The Philadelphia Flower Show is going tropical in a major way this year — a much-needed break from the snowstorms and icy sidewalks the city has had to deal with this year.

How major? A shifting rain curtain will guide visitors past ponds filled with fish and tropical plants — including heliconias and anthuriums — and across a suspended rope bridge to a 25-foot-tall bamboo waterfall, framed by ferns, foxtail palms, and white Birds of Paradise. There will be 4,000 plants in the entrance garden alone, making it one of the most diverse at a Flower Show yet.
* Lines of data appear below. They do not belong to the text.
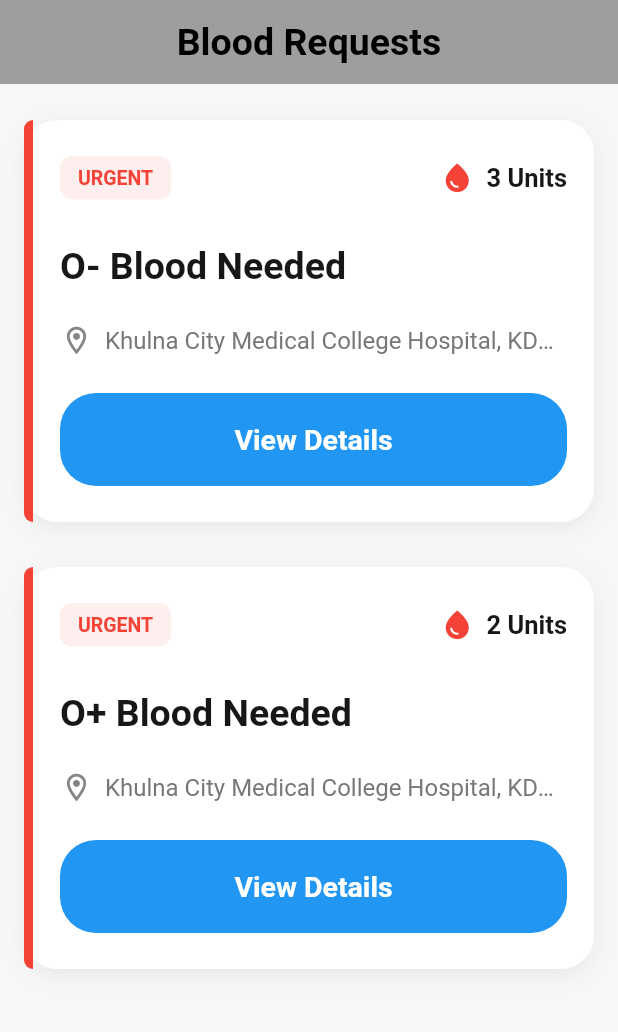
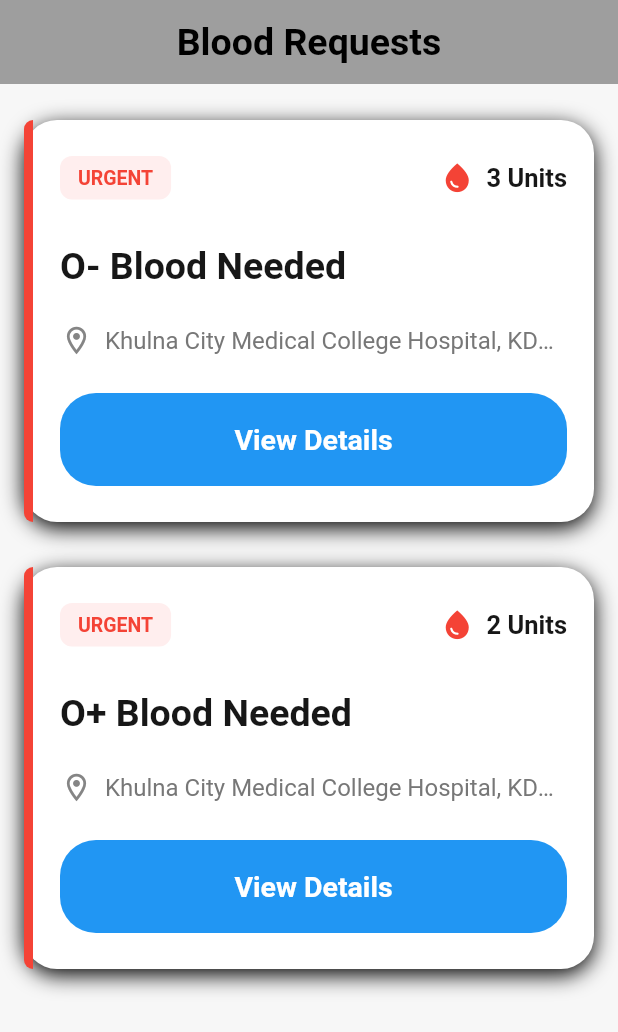
Before and after one commit to decimalit71/ostad_flutter19, a Flutter app: the screen it shows after launch, on a phone screen of 412 x 824 dp. Shown: the top 1032 px of the screen. Run offline on Flutter 3.47's test engine with Material 3 defaults, Android fonts, the phone set to English and light mode, and no system bars.

Commit message:
Change BoxShadow color to solid black

```diff
--- a/lib/module8_exam.dart
+++ b/lib/module8_exam.dart
@@ -89,7 +89,7 @@ class BloodRequestCard extends StatelessWidget {
         borderRadius: BorderRadius.circular(22),
         boxShadow: [
           BoxShadow(
-            color: Colors.black.withOpacity(0.06),
+            color: Colors.black,
             blurRadius: 12,
             offset: const Offset(0, 4),
           ),
```
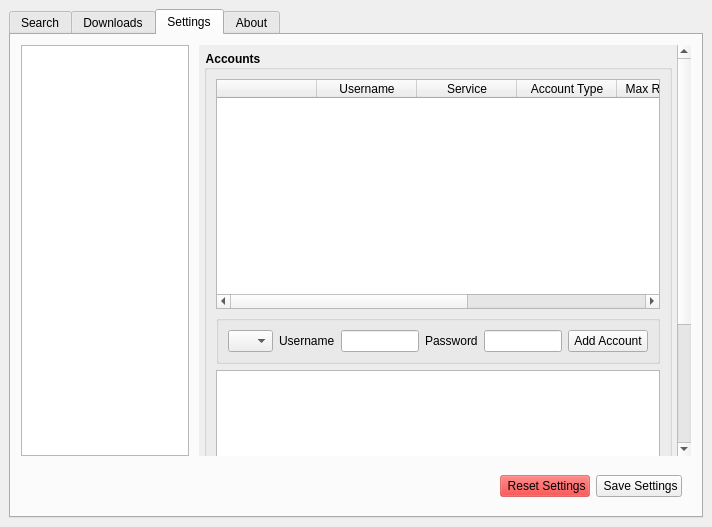
john20xdoe/onthespot-fork, file src/onthespot/qt/qtui/main.ui: the form before one commit.
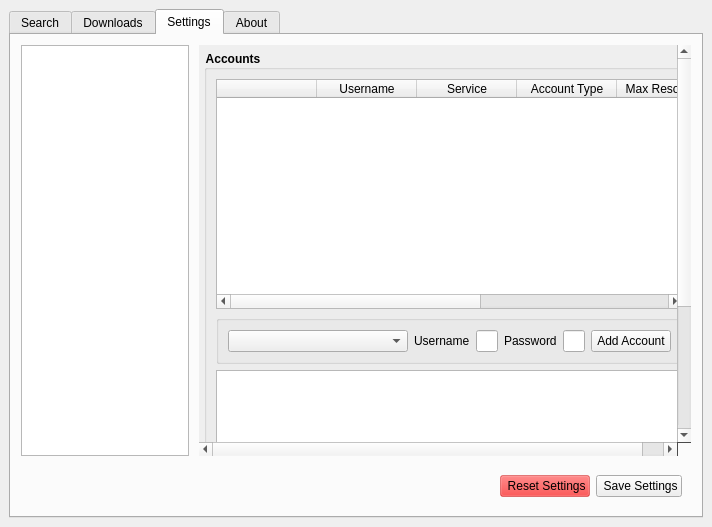
The form after the commit. Icons and pictures are not drawn.

Commit message: fix: Settings icons  increase width

Patch:
```diff
--- a/src/onthespot/qt/qtui/main.ui
+++ b/src/onthespot/qt/qtui/main.ui
@@ -746,9 +746,15 @@
                  <layout class="QHBoxLayout" name="horizontalLayout_50">
                   <item>
                    <widget class="QComboBox" name="login_service">
+                    <property name="minimumSize">
+                     <size>
+                      <width>180</width>
+                      <height>0</height>
+                     </size>
+                    </property>
                     <property name="maximumSize">
                      <size>
-                      <width>45</width>
+                      <width>220</width>
                       <height>45</height>
                      </size>
                     </property>
```
The commit also changes 1 other file.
This year's water-themed Flower Show will run from March 3 to 11 at the Convention Center. Tickets, which are on sale online, increased a dollar in price from last year to $29.95 for adults, $20 for students ages 17 to 24, and $17 for children ages 2 to 16 if purchased before March 1. Tickets purchased online during show week will cost $32 on weekdays and $35 on weekends for adults, $22 on weekdays and $24 on weekends for students, and $17 for children. Purchasing tickets on site will cost $35 on weekdays and $40 on weekends for adults, $24 on weekdays and $26 on weekends for students, and $19 on weekdays and $20 on weekends for children.

"We're truly lucky to have the Pennsylvania Horticultural Society as an ally to create a greener and healthier city," Mayor Kenney said at a news conference Tuesday morning at the Loews Philadelphia Hotel in Center City. "This event brings over 250,000 visitors a year and allows them to see the best of the Philadelphia."

"Wonders of Water," this year's theme, will display the relationship between water and horticulture through a wide selection of plants, from vibrant desert blooms to delicate orchids and lush flowering vines. The displays, designed by the country's leading garden designers, are inspired by temperate forests, tropical rain forests, native woodlands, and desert landscapes.

A rendering of this year’s Flower Show entrance garden.
GMR Design LLC
A rendering of this year’s Flower Show entrance garden.

"This year, we're going to have one of the largest collection of plants ever amassed at the show," Sam Lemheney, the Pennsylvania Horticultural Society chief of show and events, said at the news conference. "We're also going to highlight ways that people can involve water in their own yards and gardens."

Visitors can find tips on outdoor living and conservation in home gardens at a new exhibit, "The Backyard." They will also be able to craft their own mini-water gardens, floral headpieces and succulent planters in the "Make and Take" workshop, and interact with thousands of colorful butterflies in "Butterflies Live."

This year, the William Penn Foundation awarded the Horticultural Society a grant to build an exhibit that shows how plant systems sustain the Delaware River Watershed through marshes, streams, fields, and mountains. Leading environmental and industry experts will also speak about water issues and solutions during the all-day Water Summit on March 7, a gathering of multidisciplinary water visionaries, including former NASA astronaut Mary Ellen Weber. Tickets to the Water Summit cost $75 until Feb. 8. After that, tickets go up to $100.

"We were very excited to become involved once we found out the theme of this year's show was water," Shawn McCaney, the executive director of the William Penn Foundation, said. "Although the secret reason why we support the Flower Show is because it makes spring come faster."

A rendering of this year’s Flower Show entrance garden, which includes a 25-foot-tall bamboo waterfall.
GMR Design LLC
A rendering of this year’s Flower Show entrance garden, which includes a 25-foot-tall bamboo waterfall.